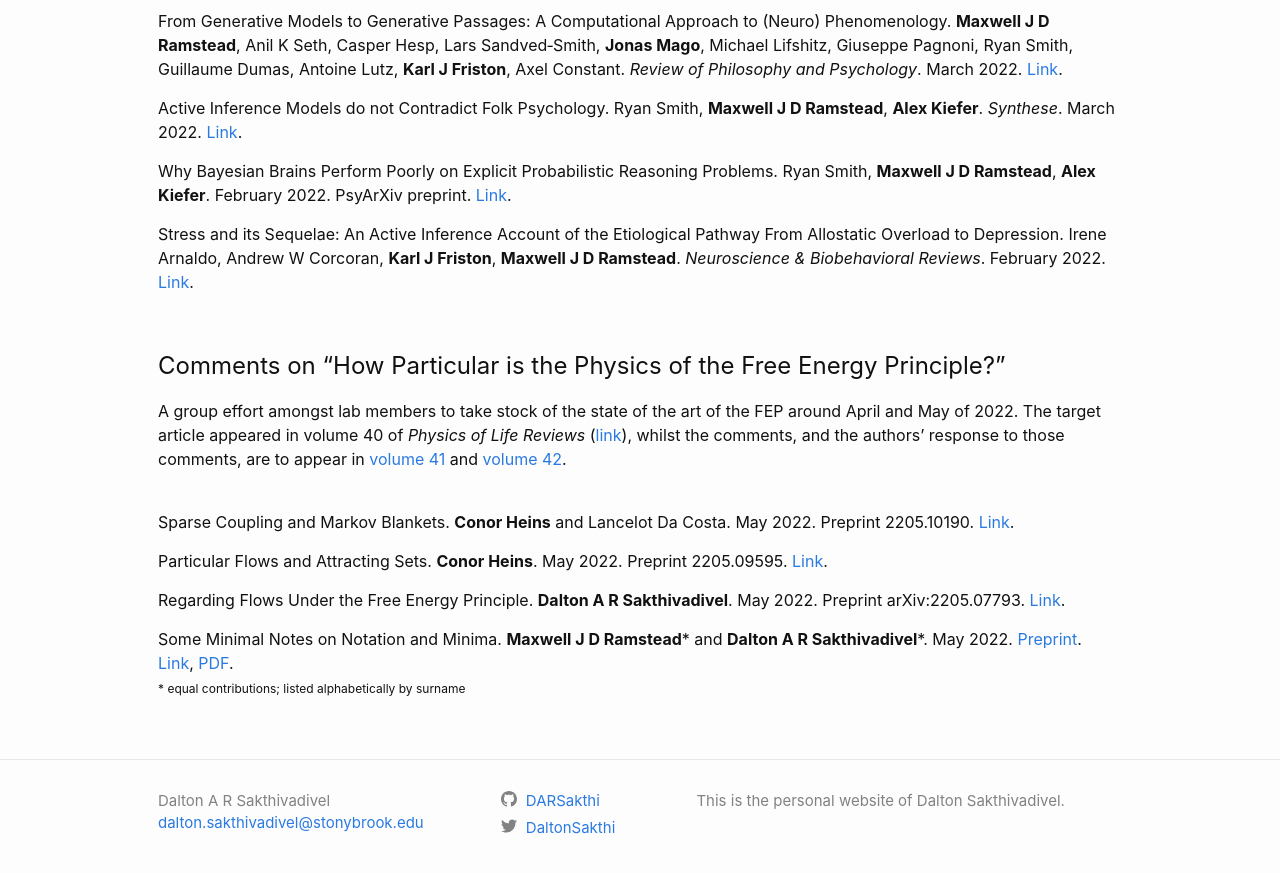
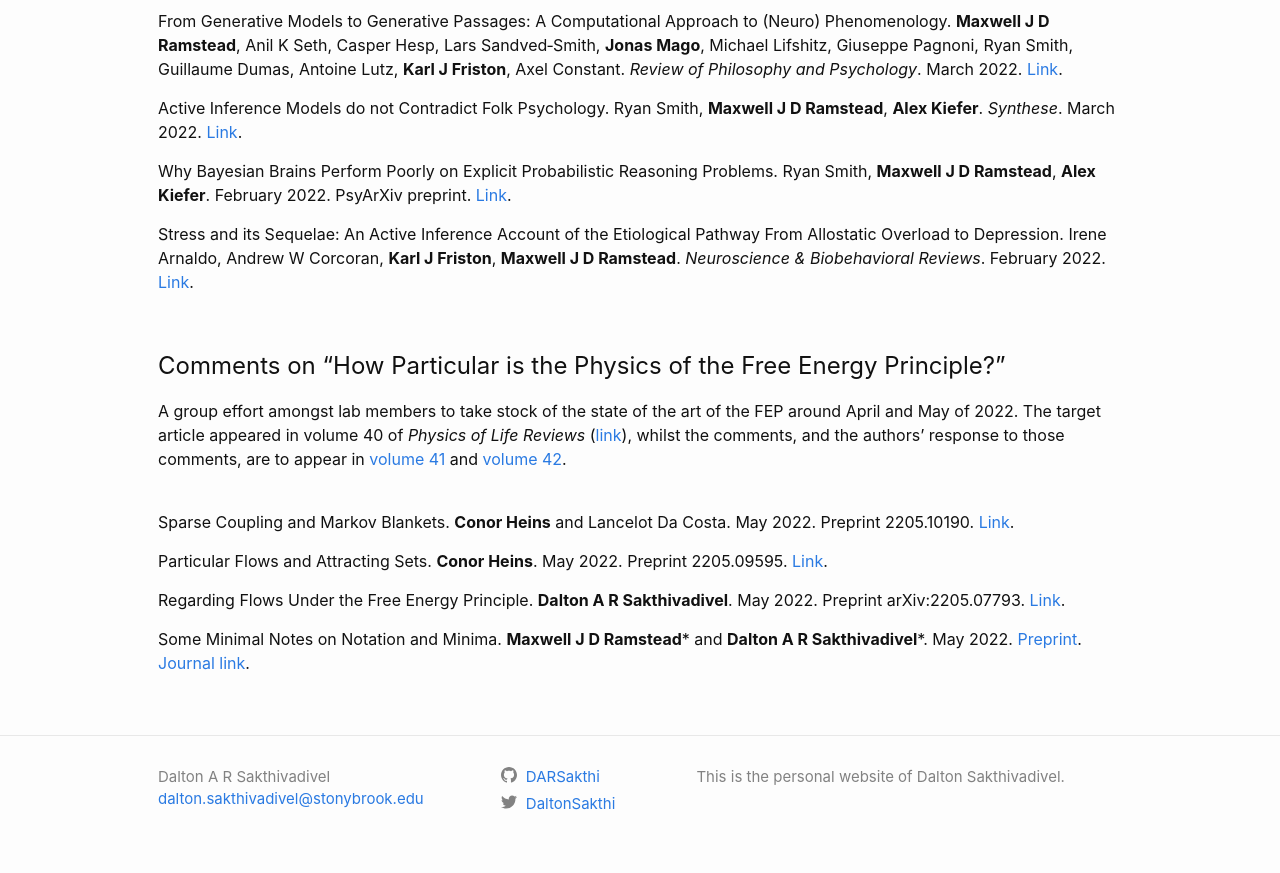
Before and after one commit to DARSakthi/DARSakthi.github.io, a Jekyll site: the page built from verses-lab.markdown, in a window 1280 px wide and 900 px high, scrolled down 2523 px. Shown: the top 873 px of the window. Built offline with Jekyll 4.4.1, drawn with Linux system fonts in a browser that asks for light colours.

Commit message:
Changed link convention

```diff
--- a/verses-lab.markdown
+++ b/verses-lab.markdown
@@ -125,5 +125,4 @@ Particular Flows and Attracting Sets. **Conor Heins**. May 2022. Preprint 2205.0
 
 Regarding Flows Under the Free Energy Principle. **Dalton A R Sakthivadivel**. May 2022. Preprint arXiv:2205.07793. [Link](https://arxiv.org/abs/2205.07793).
 
-Some Minimal Notes on Notation and Minima. **Maxwell J D Ramstead**\* and **Dalton A R Sakthivadivel**\*. May 2022. [Preprint](https://arxiv.org/abs/2204.13576). [Link](https://doi.org/10.1016/j.plrev.2022.05.005), [PDF]({{ site.url }}/files/MJDR Phys Life Rev 2022 (proofs).pdf).
-<span style="font-size:0.75em;">\* equal contributions; listed alphabetically by surname</span>
+Some Minimal Notes on Notation and Minima. **Maxwell J D Ramstead**\* and **Dalton A R Sakthivadivel**\*. May 2022. [Preprint](https://arxiv.org/abs/2204.13576). [Journal link](https://doi.org/10.1016/j.plrev.2022.05.005).
```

* [WHAT THIS TASK INVOLVES]
Before copying the data, remove the pictures. Then repeat the rest exactly.

* [WRITTEN SOLUTION]
Before and after one commit to DARSakthi/DARSakthi.github.io, a Jekyll site: the page built from verses-lab.markdown, in a window 1280 px wide and 900 px high, scrolled down 2523 px. Shown: the top 873 px of the window. Built offline with Jekyll 4.4.1, drawn with Linux system fonts in a browser that asks for light colours.

Commit message:
Changed link convention

```diff
--- a/verses-lab.markdown
+++ b/verses-lab.markdown
@@ -125,5 +125,4 @@ Particular Flows and Attracting Sets. **Conor Heins**. May 2022. Preprint 2205.0
 
 Regarding Flows Under the Free Energy Principle. **Dalton A R Sakthivadivel**. May 2022. Preprint arXiv:2205.07793. [Link](https://arxiv.org/abs/2205.07793).
 
-Some Minimal Notes on Notation and Minima. **Maxwell J D Ramstead**\* and **Dalton A R Sakthivadivel**\*. May 2022. [Preprint](https://arxiv.org/abs/2204.13576). [Link](https://doi.org/10.1016/j.plrev.2022.05.005), [PDF]({{ site.url }}/files/MJDR Phys Life Rev 2022 (proofs).pdf).
-<span style="font-size:0.75em;">\* equal contributions; listed alphabetically by surname</span>
+Some Minimal Notes on Notation and Minima. **Maxwell J D Ramstead**\* and **Dalton A R Sakthivadivel**\*. May 2022. [Preprint](https://arxiv.org/abs/2204.13576). [Journal link](https://doi.org/10.1016/j.plrev.2022.05.005).
```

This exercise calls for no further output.